This cake is pretty easy to make, looks good and keeps really well. It’s quite dense because of the ricotta, and this helps with its keeping properties. It has both self raising flour and baking powder to help with the rise as it’s heavy.
You don’t need huge slices of this cake, either, as it’s very satisfying. Great for an afternoon tea!
Oh, and it freezes beautifully, which is good to know as you can freeze left over cake to enjoy later – much better then eating it all at the one time!
140g softened butter
140g caster sugar
2 free-range eggs
200g full fat ricotta
Juice of 1 medium lemon
140g self-raising flour
1 level tsp baking powder
400g icing sugar
200g unsalted butter
75g white chocolate (optional)
Preheat the oven to 180 degrees C or 160 degrees C fan forced. Grease and line with baking paper a medium sized cake tin – 18cm or 20cm works well.
Cream the butter and sugar in a food processor. You can use a stand mixer if you like – but I find the food processor does the job just fine! Add the eggs and process well, then add the ricotta and the lemon juice. Add the flour and the baking powder and pulse a few times to just incorporate the flour. Don’t worry if the cakes looks curdled either after adding the eggs or adding the ricotta – it will come together after you mix in the flour.

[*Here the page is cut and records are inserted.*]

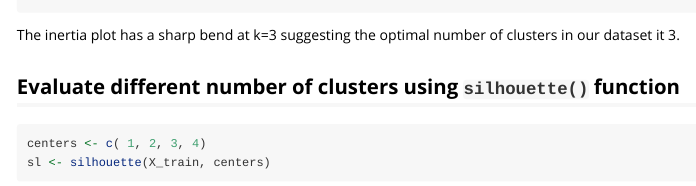
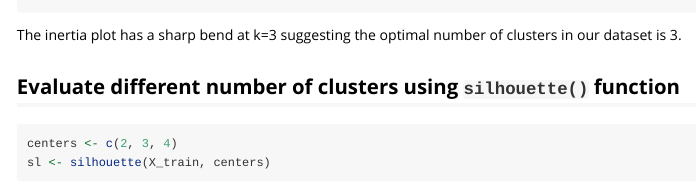
Before and after one commit to UBC-MDS/-DSCI_524_team_Cauchy_Kmeans_R, an R Markdown document (vignettes/KmeansR-vignette.Rmd): the page in a window 1100 px wide, from 2710 px down. Rendered offline with R 4.5, knitr and Pandoc, with nearby package versions; code that draws random numbers runs with fixed seeds of ours; some code elsewhere in the file could not run offline; long lines of code are wrapped.

Commit message:
Updating vignette

````diff
--- a/vignettes/KmeansR-vignette.Rmd
+++ b/vignettes/KmeansR-vignette.Rmd
@@ -92,12 +92,12 @@ plot
 
 ```
 
-The inertia plot has a sharp bend at k=3 suggesting the optimal number of clusters in our dataset it 3.
+The inertia plot has a sharp bend at k=3 suggesting the optimal number of clusters in our dataset is 3.
 
 ## Evaluate different number of clusters using `silhouette()` function
 
 ```{r silhouette, fig.width=6, fig.height=5}
-centers <- c( 1, 2, 3, 4)
+centers <- c(2, 3, 4)
 sl <- silhouette(X_train, centers)
 scores <- sl$scores
 plot <- sl$plot
````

Transfer the mixture to the prepared tin and bake for 30 – 40minutes, or until golden-brown and a skewer inserted into the cake comes out clean. Leave the cake in the tin until quite cool, then turn the cake out and remove the baking paper.
For the buttercream icing, I do use my KitchenAid mixer, as I think it helps to get a really light buttercream. But I have made buttercream quite successfully in the food processor too.
Beat the butter and icing sugar in a stand mixer until light and creamy. Add the passionfruit, seeds and all. I melted white chocolate and added this to the buttercream to give the buttercream extra stability for piping, but you can easily not include the white chocolate.
You can ice the cake however you like. First of all I covered the whole cake in a load of buttercream. I went for the “naked” look on the sides by scraping back the icing with a palette knife to achieve the exposed effect. Then I decided to practise my piping skills by piping rosettes all over the cake. I liked the effect of the passionfruit seeds in each rosette. But a simply iced cake with buttercream is always a thing of beauty! And tastes just as good as cake with more fancy icing!